I don’t know how long it had been since those two neighbors had talked to each other.  I think it had been a couple of years, maybe.  And it started over the dumbest thing, as these things often do.  It was that stray cat.  I mean, one of them thought it was his, and then it went over to the other porch there across the little field, the valley.  And the other farmer took it in.  Each of them thought it was their cat; and every time they started talking about it, they’d start arguing about it.  And then after awhile they just quit talking.

So when the traveler came through town looking for work, one farmer said, “You say you’re a carpenter, huh?  Well, yeah, I got some work for you.  You see that house across the field there?  That’s my neighbor.  My stupid neighbor.  You see this little ditch in the middle?  Well he calls that the creek.  He dug it with his plow.  He went up on the hill and changed the way the spring comes down.  Well, if he’s gonna try to divide us up with that thing, I just assume finish the job.  So here’s what I want: I want you to build a fence.  All the way across.  All the way up.  I don’t even want to have to look at him.  Can you do that?” 

And the carpenter said, “Well, yeah, I could do that.  But I’m gonna need a whole lot more wood.  I guess I could get started with what you’ve got in the shed there.  You’d have to go into town to get more.”

And the farmer says, “I can do that.  I’ll go get it right now.  Go ahead and get started.  I’ll be back soon and we’ll have this thing up before sundown.”

And by the time this farmer comes back, driving up that rudded road in his old truck full of lumber, he looks out into that field where his new fence ought to be.  And you know what he sees?  That carpenter hasn’t built a fence.  He’s built…..a bridge.  Out of his wood.  Across that creek.  Onto his land.

And before he knows it, here comes his neighbor, walking across that bridge; hand outstretched, big old smile on his face.  And his neighbor says, “You’re an amazing man, building a bridge.  I didn’t think you’d ever want to hear the sound of my voice again.  And yet here you are, inviting me over.  I feel like such a fool.  Can you forgive me? 

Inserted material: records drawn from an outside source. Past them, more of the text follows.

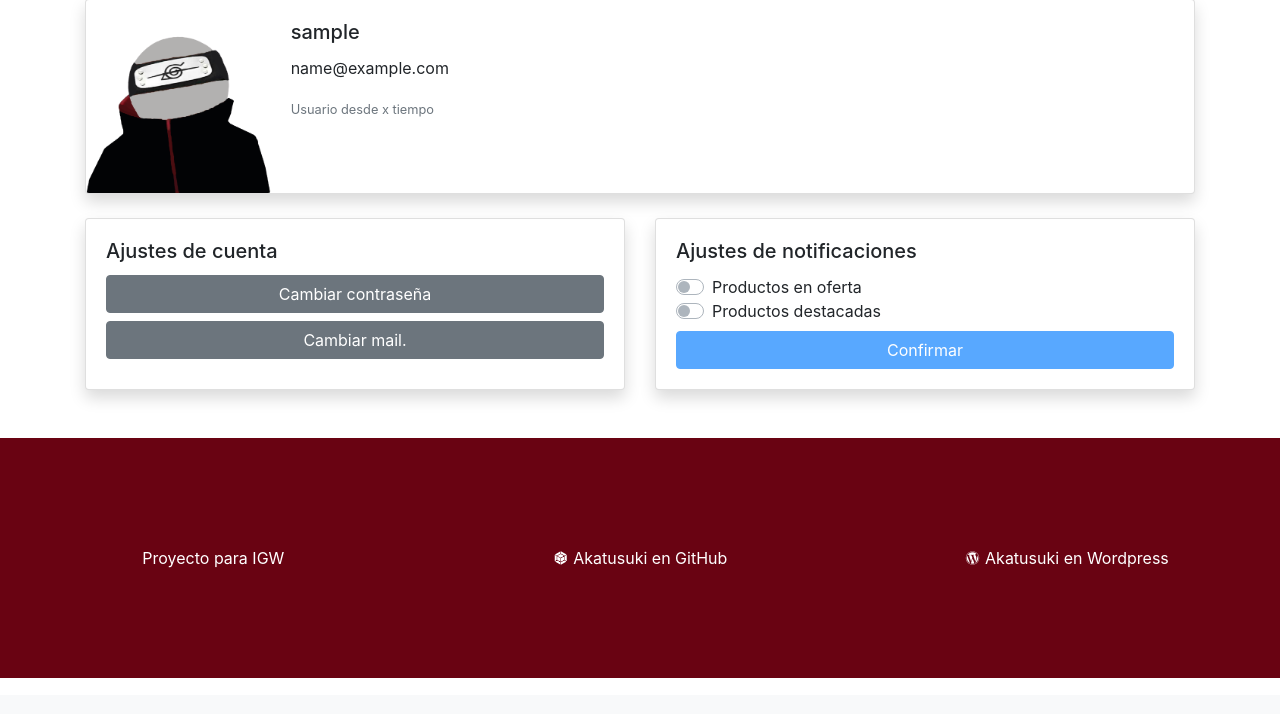
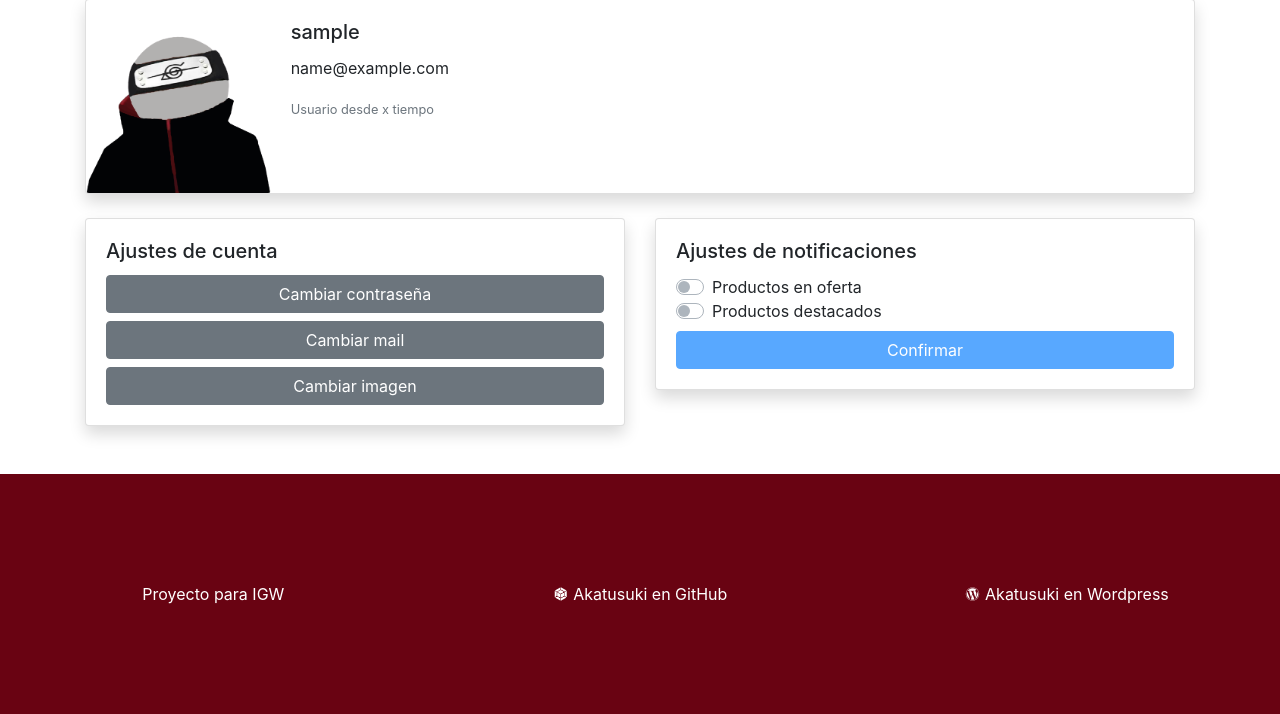
Before and after one commit to AkatsukiTracker/AkatsukiTracker, a Django app: page /tracker/profile/ in a window 1280 px wide. Shown: the part 105-819 px from the top of the page. Before the commit the page ends 783 px from the top, so only its background shows below. Run offline with Django 3.2, Linux system fonts and the light colour scheme; the visitor is signed in with stand-in values (Sample User, id 1); data comes from the database, SQL or seed files in the repository; some libraries are stand-ins or nearby versions.

Commit message:
profile settings

```diff
--- /dev/null
+++ b/akatsuki/static/js/profile.js
@@ -0,0 +1,14 @@
+window.addEventListener('load', function() {
+  // Fetch all the forms we want to apply custom Bootstrap validation styles to
+  var forms = document.getElementsByClassName('needs-validation');
+  // Loop over them and prevent submission
+  var validation = Array.prototype.filter.call(forms, function(form) {
+    form.addEventListener('submit', function(event) {
+      if (form.checkValidity() === false) {
+        event.preventDefault();
+        event.stopPropagation();
+      }
+      form.classList.add('was-validated');
+    }, false);
+  });
+}, false);
--- a/akatsuki/templates/home/template.html
+++ b/akatsuki/templates/home/template.html
@@ -15,6 +15,8 @@
   <link rel="stylesheet" href="https://cdn.jsdelivr.net/npm/bootstrap@4.5.3/dist/css/bootstrap.min.css" integrity="sha384-TX8t27EcRE3e/ihU7zmQxVncDAy5uIKz4rEkgIXeMed4M0jlfIDPvg6uqKI2xXr2" crossorigin="anonymous">
   <script defer src="https://code.jquery.com/jquery-3.5.1.slim.min.js" integrity="sha384-DfXdz2htPH0lsSSs5nCTpuj/zy4C+OGpamoFVy38MVBnE+IbbVYUew+OrCXaRkfj" crossorigin="anonymous"></script>
   <script defer src="https://cdn.jsdelivr.net/npm/bootstrap@4.5.3/dist/js/bootstrap.bundle.min.js" integrity="sha384-ho+j7jyWK8fNQe+A12Hb8AhRq26LrZ/JpcUGGOn+Y7RsweNrtN/tE3MoK7ZeZDyx" crossorigin="anonymous"></script>
+
+  {% block script %}{% endblock %}
 
 </head>
 
--- a/akatsuki/templates/tracker/index.html
+++ b/akatsuki/templates/tracker/index.html
@@ -3,14 +3,16 @@
 {% block title %}Mis productos{% endblock %}
 {% block script %}
 <script type="text/javascript">
+
   {% autoescape off %}
     const productos = {{ productos_json }}
     const links = {{ links }}
     const historiales = {{ historiales }}
-
   {% endautoescape %}
 
 </script>
+
+<script defer type="text/javascript" src="{% static 'js/tracker.js' %}"></script>
 {% endblock %}
 {% block content %}
 
--- a/akatsuki/templates/tracker/profile.html
+++ b/akatsuki/templates/tracker/profile.html
@@ -1,6 +1,13 @@
 {% extends "tracker/template.html" %}
 {% load static %}
 {% block title %}Mis productos{% endblock %}
+
+{% block script %}
+
+<script defer type="text/javascript" src="{% static 'js/profile.js' %}"></script>
+
+{% endblock %}
+
 {% block content %}
 <div class="container-fluid">
   <div class="container-xl">
@@ -22,8 +29,6 @@
           </div>
         </div>
       </div>
-
-
     </div>
     <div class="row mt-4">
       <div class="col-12 col-sm-6">
@@ -34,7 +39,10 @@
               Cambiar contraseña
             </button>
             <button type="button" class="btn btn-secondary btn-block" data-toggle="modal" data-target="#modal-email">
-              Cambiar mail.
+              Cambiar mail
+            </button>
+             <button type="button" class="btn btn-secondary btn-block" data-toggle="modal" data-target="#modal-picture">
+              Cambiar imagen
             </button>
           </div>
         </div>
@@ -50,9 +58,8 @@
               </div>
               <div class="custom-control custom-switch">
                 <input type="checkbox" class="custom-control-input" id="check-destacados">
-                <label class="custom-control-label" for="check-destacados">Productos destacadas</label>
+                <label class="custom-control-label" for="check-destacados">Productos destacados</label>
               </div>
-
             </form>
             <button type="button" class="btn btn-primary btn-block mt-2" disabled>
               Confirmar
@@ -64,65 +71,103 @@
   </div>
 </div>
 
-<!-- Modal -->
 <div class="modal fade" id="modal-email" tabindex="-1" aria-labelledby="exampleModalLabel" aria-hidden="true">
   <div class="modal-dialog">
     <div class="modal-content">
       <div class="modal-header">
-        <h5 class="modal-title" id="exampleModalLabel">Modal title</h5>
+        <h5 class="modal-title" id="exampleModalLabel">Cambiar mail</h5>
         <button type="button" class="close" data-dismiss="modal" aria-label="Close">
           <span aria-hidden="true">&times;</span>
         </button>
       </div>
       <div class="modal-body">
-        <form>
+        <form id="form-email" method="POST" class="needs-validation" novalidate>
           <div class="form-group">
             <label >Nueva direccion</label>
-            <input type="email" class="form-control" required >
+            <input type="email" class="form-control" required>
+            <div class="invalid-feedback">
+              Ingresa un correo valido.
+            </div>
             <small id="emailHelp" class="form-text text-muted">Recibiras un correo notificando el cambio</small>
           </div>
         </form>
       </div>
       <div class="modal-footer">
         <button type="button" class="btn btn-secondary" data-dismiss="modal">Cancelar</button>
-        <button type="button" class="btn btn-primary">Cambiar mail</button>
+        <button type="submit" form="form-email" class="btn btn-primary">Cambiar mail</button>
       </div>
     </div>
   </div>
 </div>
 
-<!-- Modal -->
-<div class="modal fade" id="modal-password" tabindex="-1" aria-labelledby="exampleModalLabel" aria-hidden="true">
+<div class="modal fade" id="modal-password" tabindex="-1">
   <div class="modal-dialog">
     <div class="modal-content">
       <div class="modal-header">
-        <h5 class="modal-title" id="exampleModalLabel">Modal title</h5>
+        <h5 class="modal-title">Cambio de contraseña</h5>
         <button type="button" class="close" data-dismiss="modal" aria-label="Close">
           <span aria-hidden="true">&times;</span>
         </button>
       </div>
       <div class="modal-body">
-        <form>
+        <form id="form-password" method="POST" class="needs-validation" novalidate>
           <div class="form-group">
             <label>Contraseña actual</label>
             <input type="password" class="form-control" id="input-oldPassword" required>
+            <div class="invalid-feedback">
+              Ingresa una contraseña valida.
+            </div>
             <small class="form-text text-muted"></small>
           </div>
           <div class="form-group mt-4">
             <label>Nueva contraseña</label>
             <input type="password" class="form-control" id="input-newPassword1" name="password1" required>
+            <div class="invalid-feedback">
+              Ingresa una contraseña valida.
+            </div>
             <small class="form-text text-muted"></small>
           </div>
           <div class="form-group">
             <label>Repite tu nueva contraseña</label>
             <input type="password" class="form-control" id="input-newPassword2" name="password2" required>
+            <div class="invalid-feedback">
+              Ingresa una contraseña valida.
+            </div>
             <small class="form-text text-muted"></small>
           </div>
         </form>
       </div>
       <div class="modal-footer">
         <button type="button" class="btn btn-secondary" data-dismiss="modal">Cancelar</button>
-        <button type="button" class="btn btn-primary">Cambiar contraseña</button>
+        <button type="submit" form="form-password" class="btn btn-primary">Cambiar contraseña</button>
+      </div>
+    </div>
+  </div>
+</div>
+
+<div class="modal fade" id="modal-picture" tabindex="-1" aria-labelledby="exampleModalLabel" aria-hidden="true">
+  <div class="modal-dialog">
+    <div class="modal-content">
+      <div class="modal-header">
+        <h5 class="modal-title" id="exampleModalLabel">Cambio de imagen</h5>
+        <button type="button" class="close" data-dismiss="modal" aria-label="Close">
+          <span aria-hidden="true">&times;</span>
+        </button>
+      </div>
+      <div class="modal-body">
+        <form id="form-picture" method="POST" action="/tracker/profile_picture" class="needs-validation" novalidate>
+          <div class="custom-file">
+            <input type="file" class="custom-file-input" name="picture">
+            <label class="custom-file-label" for="customFile" accept="image/*" required>Escoger imagen</label>
+            <div class="invalid-feedback">
+              Sube una imagen valida.
+            </div>
+          </div>
+        </form>
+      </div>
+      <div class="modal-footer">
+        <button type="button" class="btn btn-secondary" data-dismiss="modal">Cancelar</button>
+        <button type="submit" form="form-picture" class="btn btn-primary">Cambiar imagen</button>
       </div>
     </div>
   </div>
```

And this farmer finds himself saying, “Aww, I always knew it was your cat.”

And the farmer looks over at the carpenter as he’s walking away, and he says, “Hey, hey you, carpenter!  I got some more work for you, if you want it.  Whadya say?”

And the carpenter says, “Nah.  You’ll be fine.  I’m needed elsewhere.”[2]

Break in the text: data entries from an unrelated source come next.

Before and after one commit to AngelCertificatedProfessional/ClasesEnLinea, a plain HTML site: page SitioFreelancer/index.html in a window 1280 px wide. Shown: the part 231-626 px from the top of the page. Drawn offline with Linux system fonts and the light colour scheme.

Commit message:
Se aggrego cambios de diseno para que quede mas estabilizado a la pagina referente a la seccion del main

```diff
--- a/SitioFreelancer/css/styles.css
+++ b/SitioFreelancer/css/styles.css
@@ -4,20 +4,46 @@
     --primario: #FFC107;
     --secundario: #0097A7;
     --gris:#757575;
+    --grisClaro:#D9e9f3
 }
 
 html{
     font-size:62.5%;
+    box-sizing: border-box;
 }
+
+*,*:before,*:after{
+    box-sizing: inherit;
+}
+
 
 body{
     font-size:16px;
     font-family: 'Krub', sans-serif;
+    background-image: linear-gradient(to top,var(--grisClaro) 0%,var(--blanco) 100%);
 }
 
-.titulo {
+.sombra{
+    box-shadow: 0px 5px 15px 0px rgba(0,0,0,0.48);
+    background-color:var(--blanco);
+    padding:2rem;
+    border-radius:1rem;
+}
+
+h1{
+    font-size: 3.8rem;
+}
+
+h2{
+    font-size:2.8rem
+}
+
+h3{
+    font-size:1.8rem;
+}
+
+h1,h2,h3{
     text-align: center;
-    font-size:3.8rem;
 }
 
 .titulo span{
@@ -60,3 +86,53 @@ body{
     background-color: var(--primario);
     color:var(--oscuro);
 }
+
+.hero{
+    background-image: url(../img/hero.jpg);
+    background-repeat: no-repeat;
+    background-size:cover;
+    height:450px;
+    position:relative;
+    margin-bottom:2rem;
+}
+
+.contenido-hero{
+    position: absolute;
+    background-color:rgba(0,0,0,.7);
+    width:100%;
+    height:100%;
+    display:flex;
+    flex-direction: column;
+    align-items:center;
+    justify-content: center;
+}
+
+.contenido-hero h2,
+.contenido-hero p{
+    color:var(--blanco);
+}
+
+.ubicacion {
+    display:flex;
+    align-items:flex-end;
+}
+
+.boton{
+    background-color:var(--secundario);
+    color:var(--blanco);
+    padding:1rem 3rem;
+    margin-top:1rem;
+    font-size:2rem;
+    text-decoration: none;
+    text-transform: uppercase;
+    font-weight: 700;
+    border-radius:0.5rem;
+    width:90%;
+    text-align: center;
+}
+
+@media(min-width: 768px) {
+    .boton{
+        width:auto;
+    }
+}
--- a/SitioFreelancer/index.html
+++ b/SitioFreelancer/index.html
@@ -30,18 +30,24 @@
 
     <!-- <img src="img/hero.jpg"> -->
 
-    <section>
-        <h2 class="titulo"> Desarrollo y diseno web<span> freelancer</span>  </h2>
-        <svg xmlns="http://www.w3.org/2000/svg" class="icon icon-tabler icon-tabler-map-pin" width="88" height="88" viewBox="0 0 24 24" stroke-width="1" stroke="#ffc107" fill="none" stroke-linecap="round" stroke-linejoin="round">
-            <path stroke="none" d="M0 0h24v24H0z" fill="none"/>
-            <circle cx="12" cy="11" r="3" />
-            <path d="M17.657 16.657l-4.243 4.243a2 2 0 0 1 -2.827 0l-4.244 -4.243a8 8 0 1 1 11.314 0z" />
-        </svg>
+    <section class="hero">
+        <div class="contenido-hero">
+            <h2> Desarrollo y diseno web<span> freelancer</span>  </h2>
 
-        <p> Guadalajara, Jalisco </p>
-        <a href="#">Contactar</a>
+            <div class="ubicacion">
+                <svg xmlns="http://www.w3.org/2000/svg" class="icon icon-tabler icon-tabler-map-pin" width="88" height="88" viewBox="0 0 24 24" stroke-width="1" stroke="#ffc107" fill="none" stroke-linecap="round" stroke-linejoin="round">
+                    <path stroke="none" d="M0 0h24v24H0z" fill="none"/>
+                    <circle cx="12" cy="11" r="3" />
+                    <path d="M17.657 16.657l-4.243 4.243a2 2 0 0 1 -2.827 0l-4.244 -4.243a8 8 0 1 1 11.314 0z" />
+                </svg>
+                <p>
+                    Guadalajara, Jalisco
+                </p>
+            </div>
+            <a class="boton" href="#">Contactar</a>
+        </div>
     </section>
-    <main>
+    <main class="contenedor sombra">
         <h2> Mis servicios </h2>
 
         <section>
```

Jesus the carpenter wants so much to have a conversation with us.  But let’s not fool ourselves into thinking this conversation won’t categorically change us, won’t demand much from us, won’t call us to step outside our comfort zone and resist the urge to live and act in fear and anger.  It’s easier building fences than building bridges. 

Still – what do you say?   Are we ready for that conversation?  Are we ready to join the carpenter in the bridge-building business?  Are we ready to drink deep from his living waters?  For such a time as this, my friends.  For such a time as this.

In the name of the Father and the Son and the Holy Spirit, thanks be to God – and may all of God’s people say, AMEN!



* Because sermons are meant to be preached and are therefore prepared with the emphasis on verbal presentation, the written accounts occasionally stray from proper grammar and punctuation.

[1], visited on 3.9.2016.

[2] Adapted from the song “Fearless Love” by singer/songwriter David Wilcox.